[Version difference data]
※ ※ ※

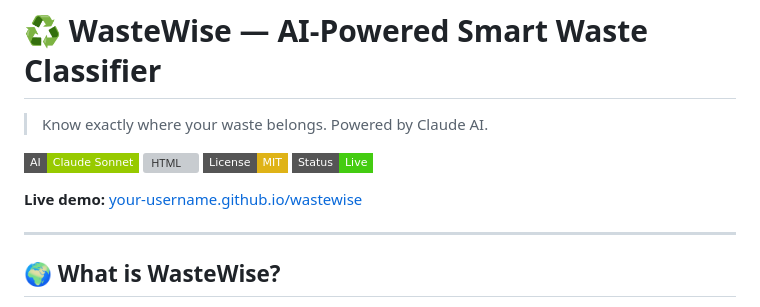
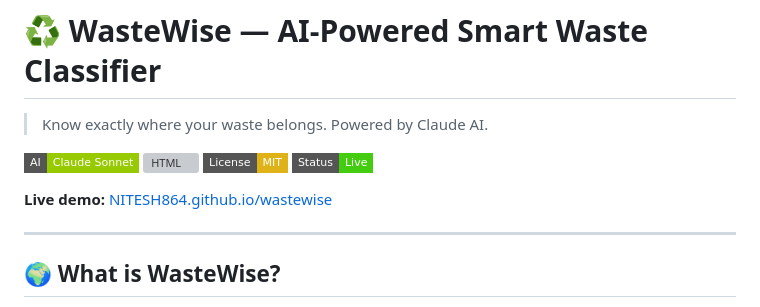
Before and after one commit to NITESH864/wastewise, a Markdown page: README.md, the part around the change. GitHub-like rendering; badges without logos; grey boxes are pictures that could not be loaded.

Commit message:
Update live demo link in README.md

```diff
--- a/README.md
+++ b/README.md
@@ -4,7 +4,7 @@
 
 ![WasteWise](https://img.shields.io/badge/AI-Claude%20Sonnet-green?style=flat-square) ![HTML](https://img.shields.io/badge/Stack-HTML%20%2F%20CSS%20%2F%20JS-blue?style=flat-square) ![License](https://img.shields.io/badge/License-MIT-yellow?style=flat-square) ![Status](https://img.shields.io/badge/Status-Live-brightgreen?style=flat-square)
 
-**Live demo:** [your-username.github.io/wastewise](https://NITESH864.github.io/wastewise)
+**Live demo:** [NITESH864.github.io/wastewise](https://NITESH864.github.io/wastewise)
 
 ---
 
```
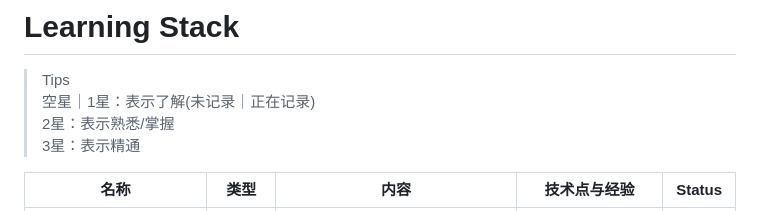
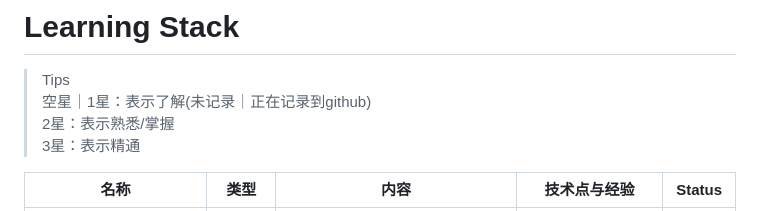
Before and after one commit to juemuel/learning_stack, a Markdown page: README.md, the part around the change. GitHub-like rendering.

```diff
--- a/README.md
+++ b/README.md
@@ -1,7 +1,7 @@
 # Learning Stack
 
 > Tips<br />
-> 空星｜1星：表示了解(未记录｜正在记录)<br />
+> 空星｜1星：表示了解(未记录｜正在记录到github)<br />
 > 2星：表示熟悉/掌握<br />3星：表示精通
 
 | 名称                  | 类型             | 内容                                                         | 技术点与经验                                                 | Status                                            |
```
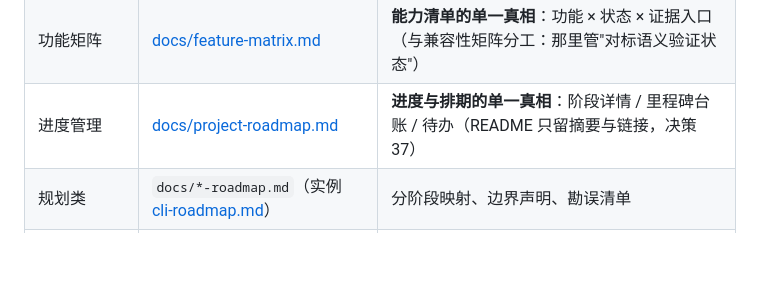
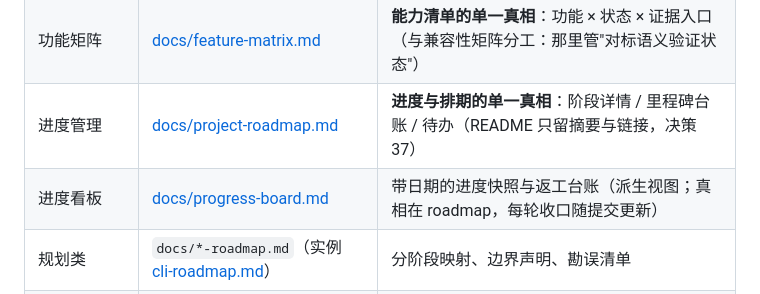
Before and after one commit to dimon-83/moonflux, a Markdown page: AGENTS.md, the part around the change. GitHub-like rendering; blank space fills up the shorter version.

```diff
--- a/AGENTS.md
+++ b/AGENTS.md
@@ -301,6 +301,7 @@ moonflux/
 | 实用文档 | [docs/user-guide.md](docs/user-guide.md) | 构建 / 快速开始 / CLI 参考 / 集群与消费组 / 安全配置 / 存储运维 / 实战示例 / 故障排查（"怎么用"的唯一位置） |
 | 功能矩阵 | [docs/feature-matrix.md](docs/feature-matrix.md) | **能力清单的单一真相**：功能 × 状态 × 证据入口（与兼容性矩阵分工：那里管"对标语义验证状态"） |
 | 进度管理 | [docs/project-roadmap.md](docs/project-roadmap.md) | **进度与排期的单一真相**：阶段详情 / 里程碑台账 / 待办（README 只留摘要与链接，决策 37） |
+| 进度看板 | [docs/progress-board.md](docs/progress-board.md) | 带日期的进度快照与返工台账（派生视图；真相在 roadmap，每轮收口随提交更新） |
 | 规划类 | `docs/*-roadmap.md`（实例 [cli-roadmap.md](docs/cli-roadmap.md)） | 分阶段映射、边界声明、勘误清单 |
 | 实证类 | `docs/*-spike.md`（实例 [p2-wasm-host-spike.md](docs/p2-wasm-host-spike.md)） | 探针命令与输出、选型依据、落地回填 |
 | 工作项（ticket） | `.scratch/moonflux-p{N}/issues/NN-slug.md` | What to build / Blocked by / Status / 勾选清单 |
```
Also changed, not shown: README.md (+2 -0 lines), docs/progress-board.md (added, +92 -0 lines).
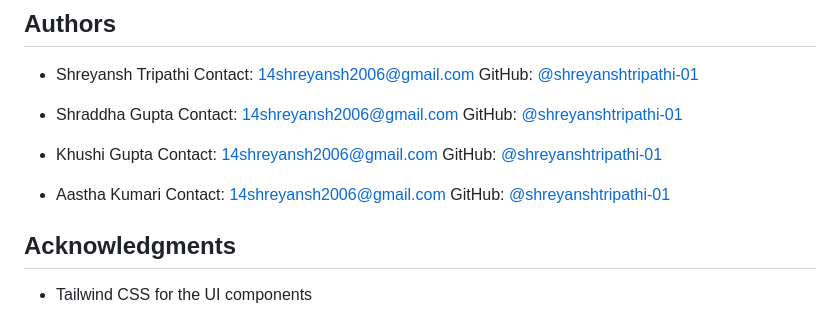
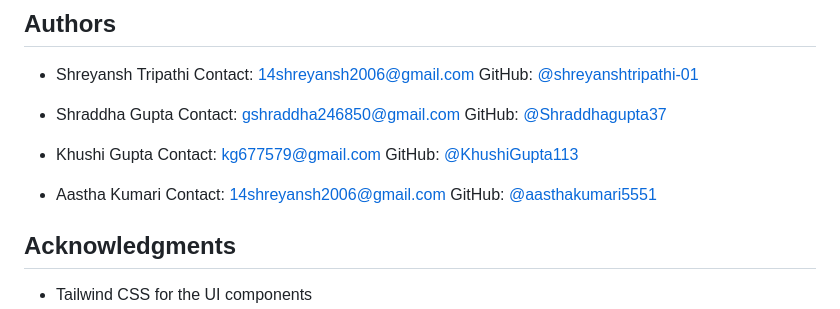
Before and after one commit to shreyanshtripathi-01/CodeLens-Hackathon-Assessment-Platform-INT219-INT220-Group-Project, a Markdown page: README.md, the part around the change. GitHub-like rendering.

Commit message:
Update README with latest features and instructions

```diff
--- a/README.md
+++ b/README.md
@@ -187,16 +187,16 @@ git clone https://github.com/shreyanshtripathi-01/INT_219_220_Project
   GitHub: [@shreyanshtripathi-01](https://github.com/shreyanshtripathi-01)
 
 - Shraddha Gupta
-  Contact: 14shreyansh2006@gmail.com
-  GitHub: [@shreyanshtripathi-01](https://github.com/shreyanshtripathi-01)
+  Contact: gshraddha246850@gmail.com
+  GitHub: [@Shraddhagupta37](https://github.com/Shraddhagupta37)
 
 - Khushi Gupta
-  Contact: 14shreyansh2006@gmail.com
-  GitHub: [@shreyanshtripathi-01](https://github.com/shreyanshtripathi-01)
+  Contact: kg677579@gmail.com
+  GitHub: [@KhushiGupta113](https://github.com/KhushiGupta113)
 
 - Aastha Kumari
   Contact: 14shreyansh2006@gmail.com
-  GitHub: [@shreyanshtripathi-01](https://github.com/shreyanshtripathi-01)
+  GitHub: [@aasthakumari5551](https://github.com/aasthakumari5551)
 
 ## Acknowledgments
 
```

※ ※ ※

> **Work item**: The records above need retyping in full. Omit the pictures, and change nothing else.

> **Your response**:
Before and after one commit to NITESH864/wastewise, a Markdown page: README.md, the part around the change. GitHub-like rendering; badges without logos; grey boxes are pictures that could not be loaded.

Commit message:
Update live demo link in README.md

```diff
--- a/README.md
+++ b/README.md
@@ -4,7 +4,7 @@
 
 ![WasteWise](https://img.shields.io/badge/AI-Claude%20Sonnet-green?style=flat-square) ![HTML](https://img.shields.io/badge/Stack-HTML%20%2F%20CSS%20%2F%20JS-blue?style=flat-square) ![License](https://img.shields.io/badge/License-MIT-yellow?style=flat-square) ![Status](https://img.shields.io/badge/Status-Live-brightgreen?style=flat-square)
 
-**Live demo:** [your-username.github.io/wastewise](https://NITESH864.github.io/wastewise)
+**Live demo:** [NITESH864.github.io/wastewise](https://NITESH864.github.io/wastewise)
 
 ---
 
```
Before and after one commit to juemuel/learning_stack, a Markdown page: README.md, the part around the change. GitHub-like rendering.

```diff
--- a/README.md
+++ b/README.md
@@ -1,7 +1,7 @@
 # Learning Stack
 
 > Tips<br />
-> 空星｜1星：表示了解(未记录｜正在记录)<br />
+> 空星｜1星：表示了解(未记录｜正在记录到github)<br />
 > 2星：表示熟悉/掌握<br />3星：表示精通
 
 | 名称                  | 类型             | 内容                                                         | 技术点与经验                                                 | Status                                            |
```
Before and after one commit to dimon-83/moonflux, a Markdown page: AGENTS.md, the part around the change. GitHub-like rendering; blank space fills up the shorter version.

```diff
--- a/AGENTS.md
+++ b/AGENTS.md
@@ -301,6 +301,7 @@ moonflux/
 | 实用文档 | [docs/user-guide.md](docs/user-guide.md) | 构建 / 快速开始 / CLI 参考 / 集群与消费组 / 安全配置 / 存储运维 / 实战示例 / 故障排查（"怎么用"的唯一位置） |
 | 功能矩阵 | [docs/feature-matrix.md](docs/feature-matrix.md) | **能力清单的单一真相**：功能 × 状态 × 证据入口（与兼容性矩阵分工：那里管"对标语义验证状态"） |
 | 进度管理 | [docs/project-roadmap.md](docs/project-roadmap.md) | **进度与排期的单一真相**：阶段详情 / 里程碑台账 / 待办（README 只留摘要与链接，决策 37） |
+| 进度看板 | [docs/progress-board.md](docs/progress-board.md) | 带日期的进度快照与返工台账（派生视图；真相在 roadmap，每轮收口随提交更新） |
 | 规划类 | `docs/*-roadmap.md`（实例 [cli-roadmap.md](docs/cli-roadmap.md)） | 分阶段映射、边界声明、勘误清单 |
 | 实证类 | `docs/*-spike.md`（实例 [p2-wasm-host-spike.md](docs/p2-wasm-host-spike.md)） | 探针命令与输出、选型依据、落地回填 |
 | 工作项（ticket） | `.scratch/moonflux-p{N}/issues/NN-slug.md` | What to build / Blocked by / Status / 勾选清单 |
```
Also changed, not shown: README.md (+2 -0 lines), docs/progress-board.md (added, +92 -0 lines).
Before and after one commit to shreyanshtripathi-01/CodeLens-Hackathon-Assessment-Platform-INT219-INT220-Group-Project, a Markdown page: README.md, the part around the change. GitHub-like rendering.

Commit message:
Update README with latest features and instructions

```diff
--- a/README.md
+++ b/README.md
@@ -187,16 +187,16 @@ git clone https://github.com/shreyanshtripathi-01/INT_219_220_Project
   GitHub: [@shreyanshtripathi-01](https://github.com/shreyanshtripathi-01)
 
 - Shraddha Gupta
-  Contact: 14shreyansh2006@gmail.com
-  GitHub: [@shreyanshtripathi-01](https://github.com/shreyanshtripathi-01)
+  Contact: gshraddha246850@gmail.com
+  GitHub: [@Shraddhagupta37](https://github.com/Shraddhagupta37)
 
 - Khushi Gupta
-  Contact: 14shreyansh2006@gmail.com
-  GitHub: [@shreyanshtripathi-01](https://github.com/shreyanshtripathi-01)
+  Contact: kg677579@gmail.com
+  GitHub: [@KhushiGupta113](https://github.com/KhushiGupta113)
 
 - Aastha Kumari
   Contact: 14shreyansh2006@gmail.com
-  GitHub: [@shreyanshtripathi-01](https://github.com/shreyanshtripathi-01)
+  GitHub: [@aasthakumari5551](https://github.com/aasthakumari5551)
 
 ## Acknowledgments
 
```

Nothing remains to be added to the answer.